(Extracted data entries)
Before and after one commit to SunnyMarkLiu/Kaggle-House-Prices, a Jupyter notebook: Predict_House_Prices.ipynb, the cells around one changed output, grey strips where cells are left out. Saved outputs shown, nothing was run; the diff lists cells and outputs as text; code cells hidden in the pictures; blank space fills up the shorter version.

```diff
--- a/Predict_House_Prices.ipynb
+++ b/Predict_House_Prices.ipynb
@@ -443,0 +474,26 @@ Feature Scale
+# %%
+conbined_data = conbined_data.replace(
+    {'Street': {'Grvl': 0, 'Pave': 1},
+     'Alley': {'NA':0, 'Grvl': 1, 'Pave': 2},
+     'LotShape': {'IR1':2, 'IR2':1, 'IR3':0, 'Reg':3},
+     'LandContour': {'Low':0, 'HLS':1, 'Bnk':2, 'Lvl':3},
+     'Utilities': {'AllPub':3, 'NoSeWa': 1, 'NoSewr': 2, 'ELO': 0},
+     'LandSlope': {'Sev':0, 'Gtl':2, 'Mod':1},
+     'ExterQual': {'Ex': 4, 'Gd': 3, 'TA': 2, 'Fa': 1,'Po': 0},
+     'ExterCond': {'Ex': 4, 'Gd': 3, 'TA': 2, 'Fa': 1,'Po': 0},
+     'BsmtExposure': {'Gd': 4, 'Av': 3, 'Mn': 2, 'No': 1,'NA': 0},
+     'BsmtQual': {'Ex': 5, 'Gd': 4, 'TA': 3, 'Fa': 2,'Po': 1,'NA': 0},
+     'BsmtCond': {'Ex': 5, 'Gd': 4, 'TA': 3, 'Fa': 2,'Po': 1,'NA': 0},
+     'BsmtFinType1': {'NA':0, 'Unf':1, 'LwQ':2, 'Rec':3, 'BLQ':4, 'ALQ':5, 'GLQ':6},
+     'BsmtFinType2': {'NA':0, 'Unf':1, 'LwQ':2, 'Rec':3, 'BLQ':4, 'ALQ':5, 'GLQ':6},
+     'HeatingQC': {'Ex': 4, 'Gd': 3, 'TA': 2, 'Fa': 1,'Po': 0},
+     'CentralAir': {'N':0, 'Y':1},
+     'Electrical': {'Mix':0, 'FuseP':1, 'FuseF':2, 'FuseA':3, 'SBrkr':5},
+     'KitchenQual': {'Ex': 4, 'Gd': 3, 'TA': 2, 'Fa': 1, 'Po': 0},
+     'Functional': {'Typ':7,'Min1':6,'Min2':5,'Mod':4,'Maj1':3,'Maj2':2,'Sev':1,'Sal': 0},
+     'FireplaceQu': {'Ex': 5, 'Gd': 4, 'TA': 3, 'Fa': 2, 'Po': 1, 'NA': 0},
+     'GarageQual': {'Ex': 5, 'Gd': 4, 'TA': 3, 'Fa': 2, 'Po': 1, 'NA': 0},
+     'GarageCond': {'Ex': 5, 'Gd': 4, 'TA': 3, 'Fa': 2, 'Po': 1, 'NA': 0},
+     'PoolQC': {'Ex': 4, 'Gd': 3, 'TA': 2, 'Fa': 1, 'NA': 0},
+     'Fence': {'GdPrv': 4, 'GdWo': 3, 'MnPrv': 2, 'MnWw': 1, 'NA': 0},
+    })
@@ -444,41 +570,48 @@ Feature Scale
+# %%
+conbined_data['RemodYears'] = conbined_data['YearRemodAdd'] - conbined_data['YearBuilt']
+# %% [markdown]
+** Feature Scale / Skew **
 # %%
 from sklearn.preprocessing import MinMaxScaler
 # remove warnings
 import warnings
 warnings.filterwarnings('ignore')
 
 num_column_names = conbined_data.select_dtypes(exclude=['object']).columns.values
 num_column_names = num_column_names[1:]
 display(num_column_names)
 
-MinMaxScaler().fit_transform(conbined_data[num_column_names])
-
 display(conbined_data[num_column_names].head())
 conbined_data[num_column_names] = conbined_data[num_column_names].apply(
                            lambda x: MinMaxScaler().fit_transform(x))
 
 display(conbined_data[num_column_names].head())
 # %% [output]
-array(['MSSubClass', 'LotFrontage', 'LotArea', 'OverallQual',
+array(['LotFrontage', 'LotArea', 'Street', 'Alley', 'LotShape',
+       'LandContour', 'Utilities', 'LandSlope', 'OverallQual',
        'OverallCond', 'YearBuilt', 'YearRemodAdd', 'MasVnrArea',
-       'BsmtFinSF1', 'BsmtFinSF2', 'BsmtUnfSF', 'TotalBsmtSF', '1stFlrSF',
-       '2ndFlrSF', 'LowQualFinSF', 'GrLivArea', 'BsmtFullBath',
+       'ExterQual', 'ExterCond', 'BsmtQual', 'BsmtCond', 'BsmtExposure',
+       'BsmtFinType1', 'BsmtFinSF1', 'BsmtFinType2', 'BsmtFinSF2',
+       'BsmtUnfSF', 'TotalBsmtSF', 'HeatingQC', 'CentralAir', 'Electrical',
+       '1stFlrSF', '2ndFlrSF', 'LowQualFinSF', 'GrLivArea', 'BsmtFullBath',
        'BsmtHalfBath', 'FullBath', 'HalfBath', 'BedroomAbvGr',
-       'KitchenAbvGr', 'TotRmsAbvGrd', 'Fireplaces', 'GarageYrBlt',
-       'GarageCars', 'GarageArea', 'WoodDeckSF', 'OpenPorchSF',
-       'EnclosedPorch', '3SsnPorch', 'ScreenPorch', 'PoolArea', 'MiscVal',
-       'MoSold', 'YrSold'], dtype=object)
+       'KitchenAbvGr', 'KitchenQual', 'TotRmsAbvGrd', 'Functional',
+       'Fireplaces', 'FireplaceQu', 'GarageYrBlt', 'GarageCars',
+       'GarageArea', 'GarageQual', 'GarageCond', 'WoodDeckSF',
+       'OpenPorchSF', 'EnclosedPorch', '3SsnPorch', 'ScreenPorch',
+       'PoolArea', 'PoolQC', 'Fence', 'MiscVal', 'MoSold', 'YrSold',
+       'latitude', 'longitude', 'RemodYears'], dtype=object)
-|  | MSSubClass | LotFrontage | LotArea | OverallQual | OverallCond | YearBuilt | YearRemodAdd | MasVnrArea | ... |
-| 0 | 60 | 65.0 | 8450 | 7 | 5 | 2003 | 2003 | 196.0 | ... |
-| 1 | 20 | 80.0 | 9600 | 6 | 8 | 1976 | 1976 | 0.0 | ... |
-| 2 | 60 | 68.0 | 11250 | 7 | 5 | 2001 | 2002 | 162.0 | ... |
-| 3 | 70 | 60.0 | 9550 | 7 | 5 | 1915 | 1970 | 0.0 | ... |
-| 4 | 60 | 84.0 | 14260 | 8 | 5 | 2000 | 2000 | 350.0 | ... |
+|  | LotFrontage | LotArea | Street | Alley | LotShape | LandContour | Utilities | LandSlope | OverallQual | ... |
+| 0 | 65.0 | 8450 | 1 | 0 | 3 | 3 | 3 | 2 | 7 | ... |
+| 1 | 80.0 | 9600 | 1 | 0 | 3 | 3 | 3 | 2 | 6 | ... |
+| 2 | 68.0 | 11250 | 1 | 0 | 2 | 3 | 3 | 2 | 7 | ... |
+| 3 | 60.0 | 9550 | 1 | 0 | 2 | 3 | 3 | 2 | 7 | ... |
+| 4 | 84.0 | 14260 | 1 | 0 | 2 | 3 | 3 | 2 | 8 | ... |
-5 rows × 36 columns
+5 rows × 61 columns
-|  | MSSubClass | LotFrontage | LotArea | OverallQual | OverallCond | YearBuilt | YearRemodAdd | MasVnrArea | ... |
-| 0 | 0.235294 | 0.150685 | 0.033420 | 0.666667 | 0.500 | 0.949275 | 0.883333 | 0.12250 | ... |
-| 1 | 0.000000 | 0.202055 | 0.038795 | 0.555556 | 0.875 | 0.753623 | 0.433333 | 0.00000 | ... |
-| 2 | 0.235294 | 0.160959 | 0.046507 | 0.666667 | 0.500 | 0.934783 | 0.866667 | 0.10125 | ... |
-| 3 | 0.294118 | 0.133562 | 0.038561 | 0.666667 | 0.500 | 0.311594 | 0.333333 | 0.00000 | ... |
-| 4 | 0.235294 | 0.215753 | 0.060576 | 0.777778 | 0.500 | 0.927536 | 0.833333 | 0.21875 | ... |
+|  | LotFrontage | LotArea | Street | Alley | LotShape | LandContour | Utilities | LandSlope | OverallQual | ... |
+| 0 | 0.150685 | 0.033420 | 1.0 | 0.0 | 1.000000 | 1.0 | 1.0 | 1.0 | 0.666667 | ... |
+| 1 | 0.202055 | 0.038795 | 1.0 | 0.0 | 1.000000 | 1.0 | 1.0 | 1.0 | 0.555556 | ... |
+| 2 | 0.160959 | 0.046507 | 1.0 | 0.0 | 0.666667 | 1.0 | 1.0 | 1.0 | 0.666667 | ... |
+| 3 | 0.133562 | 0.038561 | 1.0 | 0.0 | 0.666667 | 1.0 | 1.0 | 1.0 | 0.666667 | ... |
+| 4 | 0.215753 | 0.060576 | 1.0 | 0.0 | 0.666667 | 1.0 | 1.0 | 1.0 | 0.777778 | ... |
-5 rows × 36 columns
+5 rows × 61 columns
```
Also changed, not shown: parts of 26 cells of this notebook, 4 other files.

==

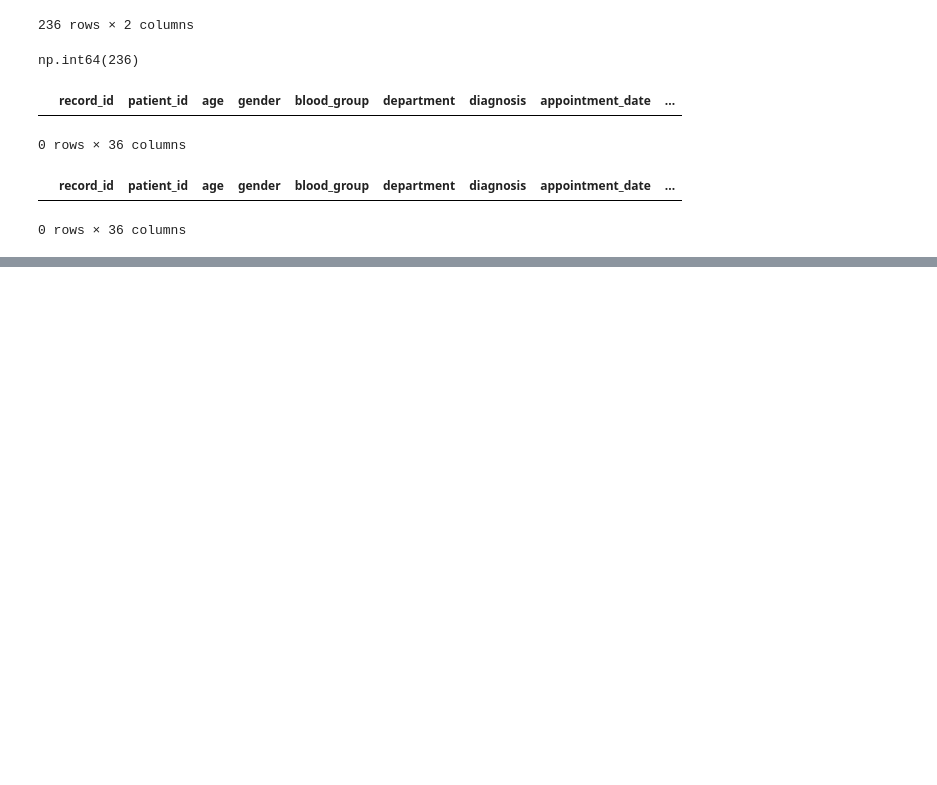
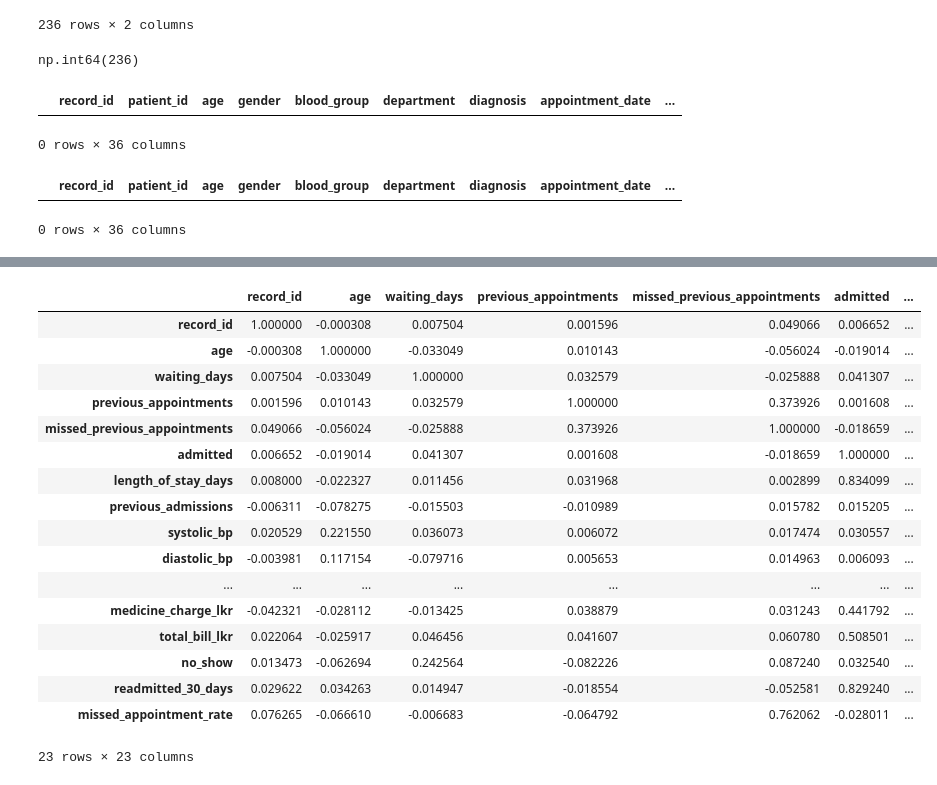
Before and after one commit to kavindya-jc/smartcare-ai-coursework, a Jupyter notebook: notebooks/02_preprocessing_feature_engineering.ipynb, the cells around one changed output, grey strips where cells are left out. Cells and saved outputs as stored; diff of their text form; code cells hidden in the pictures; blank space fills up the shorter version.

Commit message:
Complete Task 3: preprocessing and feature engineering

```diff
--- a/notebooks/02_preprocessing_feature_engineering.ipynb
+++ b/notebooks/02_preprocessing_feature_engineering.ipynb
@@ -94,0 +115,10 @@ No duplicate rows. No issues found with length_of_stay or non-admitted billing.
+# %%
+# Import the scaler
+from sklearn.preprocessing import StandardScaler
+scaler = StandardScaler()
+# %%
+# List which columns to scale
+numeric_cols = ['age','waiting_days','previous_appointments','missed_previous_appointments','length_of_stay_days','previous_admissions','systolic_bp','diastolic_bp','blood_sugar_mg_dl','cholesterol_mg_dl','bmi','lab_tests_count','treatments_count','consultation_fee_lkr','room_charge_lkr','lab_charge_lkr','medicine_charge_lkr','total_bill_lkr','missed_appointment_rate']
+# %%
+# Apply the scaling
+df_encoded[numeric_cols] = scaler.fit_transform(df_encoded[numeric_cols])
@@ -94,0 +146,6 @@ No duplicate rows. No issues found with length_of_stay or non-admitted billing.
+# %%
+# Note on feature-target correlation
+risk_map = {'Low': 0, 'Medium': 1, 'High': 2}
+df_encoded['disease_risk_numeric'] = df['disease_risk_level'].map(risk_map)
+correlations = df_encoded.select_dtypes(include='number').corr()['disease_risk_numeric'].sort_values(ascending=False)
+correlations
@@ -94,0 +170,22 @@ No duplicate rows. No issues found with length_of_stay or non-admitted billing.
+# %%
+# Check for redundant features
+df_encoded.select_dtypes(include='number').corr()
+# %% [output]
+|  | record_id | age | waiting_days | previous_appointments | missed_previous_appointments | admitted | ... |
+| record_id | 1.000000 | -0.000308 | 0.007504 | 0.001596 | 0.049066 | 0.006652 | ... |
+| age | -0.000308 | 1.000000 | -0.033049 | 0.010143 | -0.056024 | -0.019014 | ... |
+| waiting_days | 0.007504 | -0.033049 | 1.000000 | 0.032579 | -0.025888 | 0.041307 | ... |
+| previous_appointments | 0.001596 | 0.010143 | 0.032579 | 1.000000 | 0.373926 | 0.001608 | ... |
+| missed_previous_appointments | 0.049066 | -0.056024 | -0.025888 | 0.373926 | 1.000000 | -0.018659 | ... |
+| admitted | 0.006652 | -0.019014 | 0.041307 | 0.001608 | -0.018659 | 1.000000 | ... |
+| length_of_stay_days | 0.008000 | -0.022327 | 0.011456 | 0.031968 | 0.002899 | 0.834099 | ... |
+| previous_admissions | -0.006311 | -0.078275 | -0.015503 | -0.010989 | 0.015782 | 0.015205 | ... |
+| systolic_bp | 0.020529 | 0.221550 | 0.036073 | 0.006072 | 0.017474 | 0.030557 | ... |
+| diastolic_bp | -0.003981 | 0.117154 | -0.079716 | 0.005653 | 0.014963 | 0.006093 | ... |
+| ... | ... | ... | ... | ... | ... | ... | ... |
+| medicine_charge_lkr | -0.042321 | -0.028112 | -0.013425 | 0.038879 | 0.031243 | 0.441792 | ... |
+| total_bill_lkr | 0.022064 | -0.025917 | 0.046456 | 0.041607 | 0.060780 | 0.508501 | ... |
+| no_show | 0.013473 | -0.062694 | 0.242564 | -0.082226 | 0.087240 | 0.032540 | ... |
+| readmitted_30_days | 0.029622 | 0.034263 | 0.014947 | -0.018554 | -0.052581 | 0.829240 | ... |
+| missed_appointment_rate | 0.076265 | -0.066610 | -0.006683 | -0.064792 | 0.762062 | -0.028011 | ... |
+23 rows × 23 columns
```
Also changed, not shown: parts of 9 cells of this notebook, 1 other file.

• Exercise instructions
Only lines that hold the string "warnings" belong in the answer, so copy every one of them from the records.

• Answer for this exercise
 # remove warnings
 import warnings
 warnings.filterwarnings('ignore')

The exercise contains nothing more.